* **What this task involves**: Below are some records: retype them all exactly, but not the pictures.

*** Records provided ***

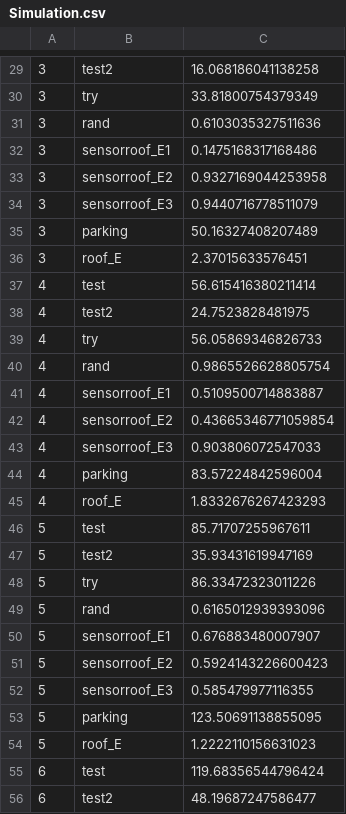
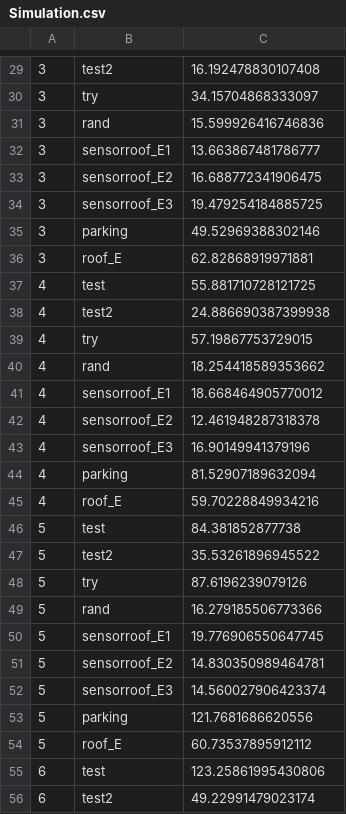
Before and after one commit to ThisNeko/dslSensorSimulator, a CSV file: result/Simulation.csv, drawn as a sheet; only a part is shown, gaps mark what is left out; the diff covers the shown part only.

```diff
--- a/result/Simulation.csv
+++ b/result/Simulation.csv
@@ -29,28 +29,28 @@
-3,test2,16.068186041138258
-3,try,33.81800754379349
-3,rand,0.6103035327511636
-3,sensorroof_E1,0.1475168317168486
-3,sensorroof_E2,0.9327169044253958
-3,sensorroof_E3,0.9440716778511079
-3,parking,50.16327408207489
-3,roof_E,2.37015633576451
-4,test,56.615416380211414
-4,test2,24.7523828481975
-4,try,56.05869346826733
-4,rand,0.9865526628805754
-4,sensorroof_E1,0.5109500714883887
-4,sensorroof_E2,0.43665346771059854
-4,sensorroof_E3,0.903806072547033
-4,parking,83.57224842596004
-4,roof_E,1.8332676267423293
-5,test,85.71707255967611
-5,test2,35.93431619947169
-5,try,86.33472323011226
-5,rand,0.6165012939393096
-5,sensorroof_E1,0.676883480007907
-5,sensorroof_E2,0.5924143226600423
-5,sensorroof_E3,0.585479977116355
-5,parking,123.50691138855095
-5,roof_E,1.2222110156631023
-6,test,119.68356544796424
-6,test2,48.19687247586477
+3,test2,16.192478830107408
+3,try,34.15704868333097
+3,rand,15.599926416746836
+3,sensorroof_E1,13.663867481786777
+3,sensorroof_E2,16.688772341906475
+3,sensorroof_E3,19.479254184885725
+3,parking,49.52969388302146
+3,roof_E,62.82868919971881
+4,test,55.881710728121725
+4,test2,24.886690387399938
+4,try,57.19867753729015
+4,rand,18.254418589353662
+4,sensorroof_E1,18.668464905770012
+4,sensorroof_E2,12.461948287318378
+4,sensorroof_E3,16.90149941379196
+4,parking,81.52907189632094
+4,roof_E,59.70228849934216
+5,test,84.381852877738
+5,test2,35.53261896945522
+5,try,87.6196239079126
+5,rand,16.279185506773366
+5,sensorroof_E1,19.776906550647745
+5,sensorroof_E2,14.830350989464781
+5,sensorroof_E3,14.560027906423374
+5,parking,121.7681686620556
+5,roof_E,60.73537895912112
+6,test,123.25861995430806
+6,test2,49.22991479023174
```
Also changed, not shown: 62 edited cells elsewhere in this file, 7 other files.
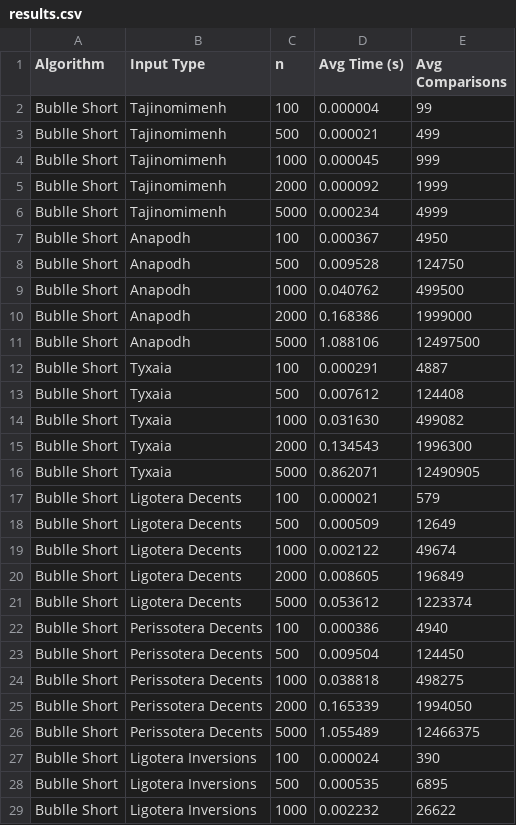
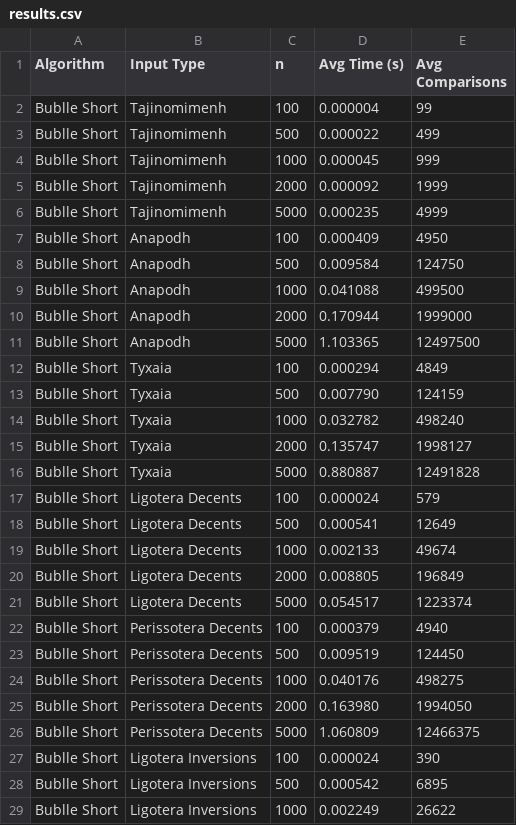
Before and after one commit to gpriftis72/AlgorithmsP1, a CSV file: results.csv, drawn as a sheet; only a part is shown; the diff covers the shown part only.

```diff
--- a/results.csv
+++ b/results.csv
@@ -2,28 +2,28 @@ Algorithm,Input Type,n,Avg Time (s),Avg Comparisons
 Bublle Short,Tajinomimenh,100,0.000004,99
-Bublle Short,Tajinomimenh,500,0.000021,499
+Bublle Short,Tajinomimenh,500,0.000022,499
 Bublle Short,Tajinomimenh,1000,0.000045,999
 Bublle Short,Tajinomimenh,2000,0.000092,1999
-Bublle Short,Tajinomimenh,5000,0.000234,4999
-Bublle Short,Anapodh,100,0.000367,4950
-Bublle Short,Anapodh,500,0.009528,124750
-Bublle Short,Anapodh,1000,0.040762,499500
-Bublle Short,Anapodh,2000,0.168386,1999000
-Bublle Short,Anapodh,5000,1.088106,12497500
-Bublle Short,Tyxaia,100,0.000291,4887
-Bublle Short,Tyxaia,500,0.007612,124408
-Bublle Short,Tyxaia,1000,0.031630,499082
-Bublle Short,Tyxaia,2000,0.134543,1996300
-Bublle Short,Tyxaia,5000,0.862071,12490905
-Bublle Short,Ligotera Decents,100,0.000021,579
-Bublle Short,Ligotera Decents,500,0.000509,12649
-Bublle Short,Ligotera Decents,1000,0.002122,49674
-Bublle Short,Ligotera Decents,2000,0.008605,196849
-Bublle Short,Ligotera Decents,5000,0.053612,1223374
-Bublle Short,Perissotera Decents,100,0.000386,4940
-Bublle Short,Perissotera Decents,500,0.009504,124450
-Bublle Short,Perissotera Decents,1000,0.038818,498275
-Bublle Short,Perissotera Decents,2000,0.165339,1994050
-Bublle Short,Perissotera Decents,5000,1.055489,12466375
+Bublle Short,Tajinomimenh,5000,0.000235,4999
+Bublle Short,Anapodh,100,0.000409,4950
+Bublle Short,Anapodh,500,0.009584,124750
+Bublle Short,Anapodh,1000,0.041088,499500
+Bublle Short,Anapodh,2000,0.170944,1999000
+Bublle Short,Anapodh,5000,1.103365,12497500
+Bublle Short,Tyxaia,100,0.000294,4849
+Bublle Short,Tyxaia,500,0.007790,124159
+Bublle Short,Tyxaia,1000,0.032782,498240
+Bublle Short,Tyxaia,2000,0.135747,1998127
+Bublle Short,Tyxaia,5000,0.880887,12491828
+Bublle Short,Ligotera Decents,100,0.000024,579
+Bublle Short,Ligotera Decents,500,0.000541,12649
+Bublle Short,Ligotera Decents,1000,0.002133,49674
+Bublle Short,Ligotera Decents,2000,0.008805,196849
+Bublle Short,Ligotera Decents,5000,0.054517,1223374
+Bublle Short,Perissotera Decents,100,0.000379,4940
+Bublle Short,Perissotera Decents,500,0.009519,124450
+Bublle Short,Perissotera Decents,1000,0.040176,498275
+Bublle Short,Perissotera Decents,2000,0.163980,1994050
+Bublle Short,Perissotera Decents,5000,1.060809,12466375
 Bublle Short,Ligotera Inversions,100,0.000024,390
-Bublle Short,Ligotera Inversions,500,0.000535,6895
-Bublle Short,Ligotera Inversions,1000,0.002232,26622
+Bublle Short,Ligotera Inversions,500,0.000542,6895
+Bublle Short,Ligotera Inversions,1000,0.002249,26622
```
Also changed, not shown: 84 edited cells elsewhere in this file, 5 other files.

*** End of Records provided ***

* **Response area**:
Before and after one commit to ThisNeko/dslSensorSimulator, a CSV file: result/Simulation.csv, drawn as a sheet; only a part is shown, gaps mark what is left out; the diff covers the shown part only.

```diff
--- a/result/Simulation.csv
+++ b/result/Simulation.csv
@@ -29,28 +29,28 @@
-3,test2,16.068186041138258
-3,try,33.81800754379349
-3,rand,0.6103035327511636
-3,sensorroof_E1,0.1475168317168486
-3,sensorroof_E2,0.9327169044253958
-3,sensorroof_E3,0.9440716778511079
-3,parking,50.16327408207489
-3,roof_E,2.37015633576451
-4,test,56.615416380211414
-4,test2,24.7523828481975
-4,try,56.05869346826733
-4,rand,0.9865526628805754
-4,sensorroof_E1,0.5109500714883887
-4,sensorroof_E2,0.43665346771059854
-4,sensorroof_E3,0.903806072547033
-4,parking,83.57224842596004
-4,roof_E,1.8332676267423293
-5,test,85.71707255967611
-5,test2,35.93431619947169
-5,try,86.33472323011226
-5,rand,0.6165012939393096
-5,sensorroof_E1,0.676883480007907
-5,sensorroof_E2,0.5924143226600423
-5,sensorroof_E3,0.585479977116355
-5,parking,123.50691138855095
-5,roof_E,1.2222110156631023
-6,test,119.68356544796424
-6,test2,48.19687247586477
+3,test2,16.192478830107408
+3,try,34.15704868333097
+3,rand,15.599926416746836
+3,sensorroof_E1,13.663867481786777
+3,sensorroof_E2,16.688772341906475
+3,sensorroof_E3,19.479254184885725
+3,parking,49.52969388302146
+3,roof_E,62.82868919971881
+4,test,55.881710728121725
+4,test2,24.886690387399938
+4,try,57.19867753729015
+4,rand,18.254418589353662
+4,sensorroof_E1,18.668464905770012
+4,sensorroof_E2,12.461948287318378
+4,sensorroof_E3,16.90149941379196
+4,parking,81.52907189632094
+4,roof_E,59.70228849934216
+5,test,84.381852877738
+5,test2,35.53261896945522
+5,try,87.6196239079126
+5,rand,16.279185506773366
+5,sensorroof_E1,19.776906550647745
+5,sensorroof_E2,14.830350989464781
+5,sensorroof_E3,14.560027906423374
+5,parking,121.7681686620556
+5,roof_E,60.73537895912112
+6,test,123.25861995430806
+6,test2,49.22991479023174
```
Also changed, not shown: 62 edited cells elsewhere in this file, 7 other files.
Before and after one commit to gpriftis72/AlgorithmsP1, a CSV file: results.csv, drawn as a sheet; only a part is shown; the diff covers the shown part only.

```diff
--- a/results.csv
+++ b/results.csv
@@ -2,28 +2,28 @@ Algorithm,Input Type,n,Avg Time (s),Avg Comparisons
 Bublle Short,Tajinomimenh,100,0.000004,99
-Bublle Short,Tajinomimenh,500,0.000021,499
+Bublle Short,Tajinomimenh,500,0.000022,499
 Bublle Short,Tajinomimenh,1000,0.000045,999
 Bublle Short,Tajinomimenh,2000,0.000092,1999
-Bublle Short,Tajinomimenh,5000,0.000234,4999
-Bublle Short,Anapodh,100,0.000367,4950
-Bublle Short,Anapodh,500,0.009528,124750
-Bublle Short,Anapodh,1000,0.040762,499500
-Bublle Short,Anapodh,2000,0.168386,1999000
-Bublle Short,Anapodh,5000,1.088106,12497500
-Bublle Short,Tyxaia,100,0.000291,4887
-Bublle Short,Tyxaia,500,0.007612,124408
-Bublle Short,Tyxaia,1000,0.031630,499082
-Bublle Short,Tyxaia,2000,0.134543,1996300
-Bublle Short,Tyxaia,5000,0.862071,12490905
-Bublle Short,Ligotera Decents,100,0.000021,579
-Bublle Short,Ligotera Decents,500,0.000509,12649
-Bublle Short,Ligotera Decents,1000,0.002122,49674
-Bublle Short,Ligotera Decents,2000,0.008605,196849
-Bublle Short,Ligotera Decents,5000,0.053612,1223374
-Bublle Short,Perissotera Decents,100,0.000386,4940
-Bublle Short,Perissotera Decents,500,0.009504,124450
-Bublle Short,Perissotera Decents,1000,0.038818,498275
-Bublle Short,Perissotera Decents,2000,0.165339,1994050
-Bublle Short,Perissotera Decents,5000,1.055489,12466375
+Bublle Short,Tajinomimenh,5000,0.000235,4999
+Bublle Short,Anapodh,100,0.000409,4950
+Bublle Short,Anapodh,500,0.009584,124750
+Bublle Short,Anapodh,1000,0.041088,499500
+Bublle Short,Anapodh,2000,0.170944,1999000
+Bublle Short,Anapodh,5000,1.103365,12497500
+Bublle Short,Tyxaia,100,0.000294,4849
+Bublle Short,Tyxaia,500,0.007790,124159
+Bublle Short,Tyxaia,1000,0.032782,498240
+Bublle Short,Tyxaia,2000,0.135747,1998127
+Bublle Short,Tyxaia,5000,0.880887,12491828
+Bublle Short,Ligotera Decents,100,0.000024,579
+Bublle Short,Ligotera Decents,500,0.000541,12649
+Bublle Short,Ligotera Decents,1000,0.002133,49674
+Bublle Short,Ligotera Decents,2000,0.008805,196849
+Bublle Short,Ligotera Decents,5000,0.054517,1223374
+Bublle Short,Perissotera Decents,100,0.000379,4940
+Bublle Short,Perissotera Decents,500,0.009519,124450
+Bublle Short,Perissotera Decents,1000,0.040176,498275
+Bublle Short,Perissotera Decents,2000,0.163980,1994050
+Bublle Short,Perissotera Decents,5000,1.060809,12466375
 Bublle Short,Ligotera Inversions,100,0.000024,390
-Bublle Short,Ligotera Inversions,500,0.000535,6895
-Bublle Short,Ligotera Inversions,1000,0.002232,26622
+Bublle Short,Ligotera Inversions,500,0.000542,6895
+Bublle Short,Ligotera Inversions,1000,0.002249,26622
```
Also changed, not shown: 84 edited cells elsewhere in this file, 5 other files.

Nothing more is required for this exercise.